Raw data:

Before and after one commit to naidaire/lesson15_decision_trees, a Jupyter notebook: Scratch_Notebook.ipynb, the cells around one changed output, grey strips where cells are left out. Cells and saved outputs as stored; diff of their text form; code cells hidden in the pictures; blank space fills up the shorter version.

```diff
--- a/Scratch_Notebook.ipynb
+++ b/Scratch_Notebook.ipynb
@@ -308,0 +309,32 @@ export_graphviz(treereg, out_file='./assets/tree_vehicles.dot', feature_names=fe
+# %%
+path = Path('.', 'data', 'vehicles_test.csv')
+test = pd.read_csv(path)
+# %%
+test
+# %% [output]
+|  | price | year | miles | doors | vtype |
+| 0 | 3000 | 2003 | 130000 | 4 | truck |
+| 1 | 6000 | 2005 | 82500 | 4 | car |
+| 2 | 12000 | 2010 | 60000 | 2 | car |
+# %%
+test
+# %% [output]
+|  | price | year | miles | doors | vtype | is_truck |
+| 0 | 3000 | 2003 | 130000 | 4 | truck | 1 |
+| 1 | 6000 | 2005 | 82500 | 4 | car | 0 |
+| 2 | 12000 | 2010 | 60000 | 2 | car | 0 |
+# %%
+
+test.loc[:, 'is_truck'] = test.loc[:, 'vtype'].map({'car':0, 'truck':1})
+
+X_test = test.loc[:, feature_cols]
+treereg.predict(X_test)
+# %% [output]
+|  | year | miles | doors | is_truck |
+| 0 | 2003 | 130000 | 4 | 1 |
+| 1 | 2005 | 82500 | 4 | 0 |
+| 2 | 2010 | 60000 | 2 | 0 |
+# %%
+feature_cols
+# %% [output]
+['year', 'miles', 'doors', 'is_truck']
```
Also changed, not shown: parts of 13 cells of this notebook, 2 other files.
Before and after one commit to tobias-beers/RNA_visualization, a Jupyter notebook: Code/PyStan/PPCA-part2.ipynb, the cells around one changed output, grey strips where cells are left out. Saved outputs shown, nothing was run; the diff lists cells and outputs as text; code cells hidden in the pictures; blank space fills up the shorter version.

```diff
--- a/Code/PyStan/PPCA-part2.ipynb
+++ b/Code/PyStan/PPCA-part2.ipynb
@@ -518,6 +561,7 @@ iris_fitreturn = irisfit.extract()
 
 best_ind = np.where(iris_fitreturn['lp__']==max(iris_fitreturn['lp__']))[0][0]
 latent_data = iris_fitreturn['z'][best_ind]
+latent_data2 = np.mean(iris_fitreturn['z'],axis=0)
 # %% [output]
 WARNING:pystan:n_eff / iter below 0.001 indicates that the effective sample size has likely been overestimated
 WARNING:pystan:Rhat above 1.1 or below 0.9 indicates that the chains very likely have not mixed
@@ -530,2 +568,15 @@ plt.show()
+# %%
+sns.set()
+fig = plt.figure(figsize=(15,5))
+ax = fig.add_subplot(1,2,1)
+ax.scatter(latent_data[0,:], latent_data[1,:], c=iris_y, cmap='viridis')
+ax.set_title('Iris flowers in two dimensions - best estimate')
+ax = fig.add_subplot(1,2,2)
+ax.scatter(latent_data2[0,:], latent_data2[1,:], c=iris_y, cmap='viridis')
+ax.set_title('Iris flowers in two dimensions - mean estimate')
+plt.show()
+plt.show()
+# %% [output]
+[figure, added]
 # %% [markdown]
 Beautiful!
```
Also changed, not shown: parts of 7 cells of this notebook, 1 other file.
* * *
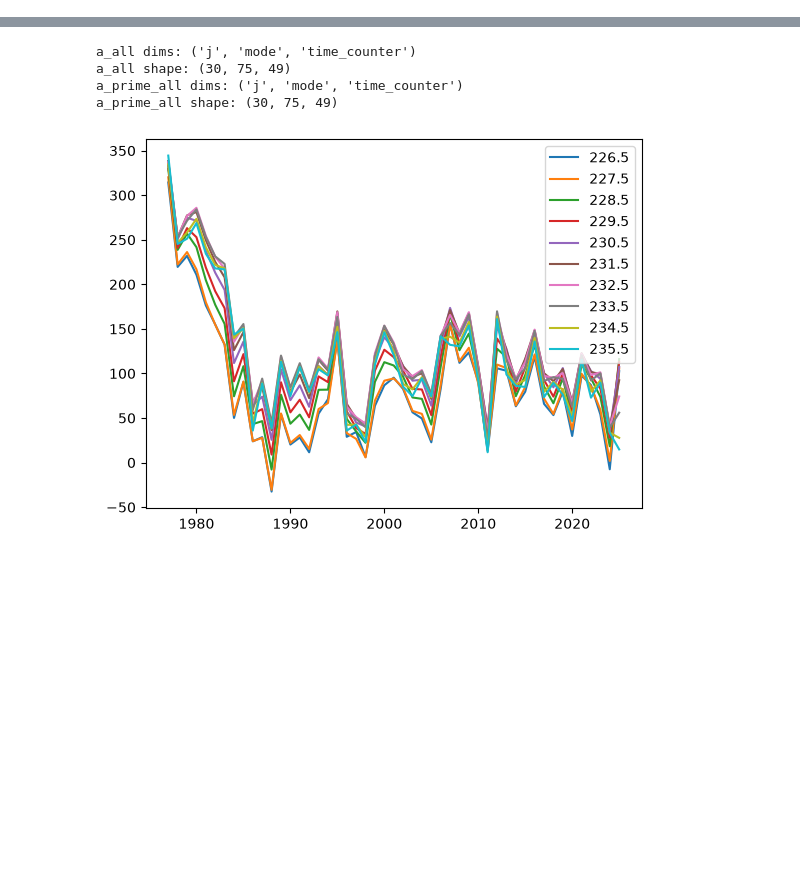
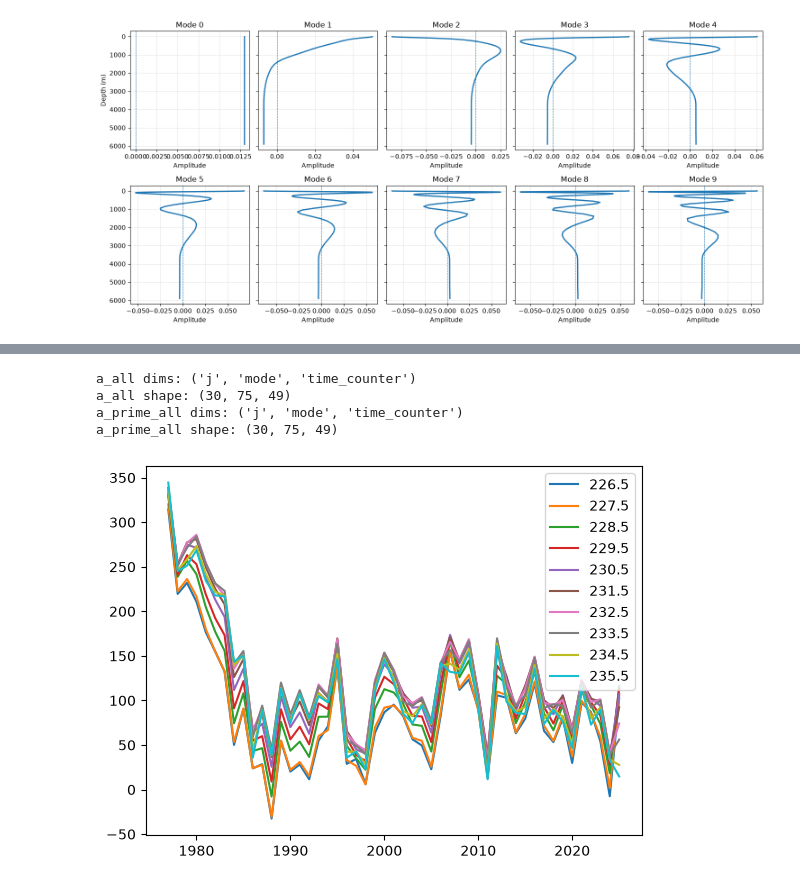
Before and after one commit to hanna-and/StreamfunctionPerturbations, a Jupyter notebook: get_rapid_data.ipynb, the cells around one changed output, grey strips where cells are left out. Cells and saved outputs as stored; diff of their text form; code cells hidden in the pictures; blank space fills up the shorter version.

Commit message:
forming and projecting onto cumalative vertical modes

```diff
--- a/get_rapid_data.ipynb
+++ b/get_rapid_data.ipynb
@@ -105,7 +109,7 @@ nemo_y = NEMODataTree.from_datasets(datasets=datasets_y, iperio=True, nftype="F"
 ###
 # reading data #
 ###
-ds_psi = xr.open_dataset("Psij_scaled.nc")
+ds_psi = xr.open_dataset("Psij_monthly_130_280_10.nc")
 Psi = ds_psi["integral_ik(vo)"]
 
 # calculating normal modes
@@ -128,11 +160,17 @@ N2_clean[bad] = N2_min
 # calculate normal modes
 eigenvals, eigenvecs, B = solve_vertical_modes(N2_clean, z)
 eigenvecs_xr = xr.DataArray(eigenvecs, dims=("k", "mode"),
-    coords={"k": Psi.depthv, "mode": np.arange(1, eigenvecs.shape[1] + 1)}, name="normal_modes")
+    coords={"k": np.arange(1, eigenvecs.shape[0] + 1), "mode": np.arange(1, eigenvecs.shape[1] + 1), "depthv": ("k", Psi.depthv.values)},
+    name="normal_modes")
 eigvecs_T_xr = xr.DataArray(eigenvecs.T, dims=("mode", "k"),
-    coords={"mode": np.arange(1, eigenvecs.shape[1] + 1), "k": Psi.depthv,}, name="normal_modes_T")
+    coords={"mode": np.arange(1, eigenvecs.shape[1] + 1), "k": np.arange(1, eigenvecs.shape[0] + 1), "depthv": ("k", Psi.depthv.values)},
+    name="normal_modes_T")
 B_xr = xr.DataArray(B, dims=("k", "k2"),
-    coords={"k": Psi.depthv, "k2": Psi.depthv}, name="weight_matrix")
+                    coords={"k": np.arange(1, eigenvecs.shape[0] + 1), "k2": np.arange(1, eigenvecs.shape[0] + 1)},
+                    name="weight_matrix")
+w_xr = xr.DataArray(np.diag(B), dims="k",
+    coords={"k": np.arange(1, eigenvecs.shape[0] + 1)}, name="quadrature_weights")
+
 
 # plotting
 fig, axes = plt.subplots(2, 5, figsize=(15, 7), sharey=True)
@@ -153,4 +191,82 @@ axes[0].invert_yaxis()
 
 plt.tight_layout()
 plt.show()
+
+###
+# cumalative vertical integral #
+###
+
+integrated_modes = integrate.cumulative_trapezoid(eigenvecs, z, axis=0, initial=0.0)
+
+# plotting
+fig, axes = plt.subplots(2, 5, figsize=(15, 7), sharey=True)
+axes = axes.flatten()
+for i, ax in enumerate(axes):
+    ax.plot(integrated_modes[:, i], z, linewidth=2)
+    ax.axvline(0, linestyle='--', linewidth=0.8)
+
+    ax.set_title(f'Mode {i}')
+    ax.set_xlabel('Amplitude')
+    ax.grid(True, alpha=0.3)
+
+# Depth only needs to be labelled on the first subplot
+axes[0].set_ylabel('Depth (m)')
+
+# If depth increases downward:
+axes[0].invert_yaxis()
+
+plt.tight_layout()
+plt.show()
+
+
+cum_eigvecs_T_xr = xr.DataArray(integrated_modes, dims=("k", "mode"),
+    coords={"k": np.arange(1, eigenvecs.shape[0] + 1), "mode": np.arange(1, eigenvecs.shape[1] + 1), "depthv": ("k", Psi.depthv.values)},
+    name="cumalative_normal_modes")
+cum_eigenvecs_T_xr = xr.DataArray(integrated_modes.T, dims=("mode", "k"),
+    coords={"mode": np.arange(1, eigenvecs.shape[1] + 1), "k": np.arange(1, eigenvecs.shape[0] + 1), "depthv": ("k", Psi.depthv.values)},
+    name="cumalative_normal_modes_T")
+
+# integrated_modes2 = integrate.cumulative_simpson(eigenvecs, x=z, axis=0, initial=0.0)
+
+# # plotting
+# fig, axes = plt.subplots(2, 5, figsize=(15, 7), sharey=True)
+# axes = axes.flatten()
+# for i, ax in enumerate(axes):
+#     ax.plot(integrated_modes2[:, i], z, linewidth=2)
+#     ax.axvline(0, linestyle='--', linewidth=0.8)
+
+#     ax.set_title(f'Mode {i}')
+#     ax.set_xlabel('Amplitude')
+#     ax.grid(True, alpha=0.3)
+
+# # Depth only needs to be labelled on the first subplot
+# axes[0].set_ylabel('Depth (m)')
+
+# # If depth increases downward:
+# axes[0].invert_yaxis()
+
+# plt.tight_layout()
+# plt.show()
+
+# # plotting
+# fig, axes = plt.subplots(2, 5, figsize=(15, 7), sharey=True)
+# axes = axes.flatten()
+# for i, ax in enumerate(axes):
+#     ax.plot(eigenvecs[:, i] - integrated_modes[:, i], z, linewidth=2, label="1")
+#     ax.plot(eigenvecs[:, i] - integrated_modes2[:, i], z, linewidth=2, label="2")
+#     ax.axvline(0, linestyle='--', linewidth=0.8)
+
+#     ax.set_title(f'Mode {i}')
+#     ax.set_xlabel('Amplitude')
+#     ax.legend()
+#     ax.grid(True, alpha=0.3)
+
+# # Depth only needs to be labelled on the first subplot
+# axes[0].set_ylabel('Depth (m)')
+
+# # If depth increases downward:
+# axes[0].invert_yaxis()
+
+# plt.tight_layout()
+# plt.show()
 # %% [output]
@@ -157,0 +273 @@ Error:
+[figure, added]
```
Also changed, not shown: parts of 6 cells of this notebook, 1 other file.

Description of the task:
Reply with every line of the listing that has the string "coords".

Written response:
-    coords={"k": Psi.depthv, "mode": np.arange(1, eigenvecs.shape[1] + 1)}, name="normal_modes")
+    coords={"k": np.arange(1, eigenvecs.shape[0] + 1), "mode": np.arange(1, eigenvecs.shape[1] + 1), "depthv": ("k", Psi.depthv.values)},
-    coords={"mode": np.arange(1, eigenvecs.shape[1] + 1), "k": Psi.depthv,}, name="normal_modes_T")
+    coords={"mode": np.arange(1, eigenvecs.shape[1] + 1), "k": np.arange(1, eigenvecs.shape[0] + 1), "depthv": ("k", Psi.depthv.values)},
-    coords={"k": Psi.depthv, "k2": Psi.depthv}, name="weight_matrix")
+                    coords={"k": np.arange(1, eigenvecs.shape[0] + 1), "k2": np.arange(1, eigenvecs.shape[0] + 1)},
+    coords={"k": np.arange(1, eigenvecs.shape[0] + 1)}, name="quadrature_weights")
+    coords={"k": np.arange(1, eigenvecs.shape[0] + 1), "mode": np.arange(1, eigenvecs.shape[1] + 1), "depthv": ("k", Psi.depthv.values)},
+    coords={"mode": np.arange(1, eigenvecs.shape[1] + 1), "k": np.arange(1, eigenvecs.shape[0] + 1), "depthv": ("k", Psi.depthv.values)},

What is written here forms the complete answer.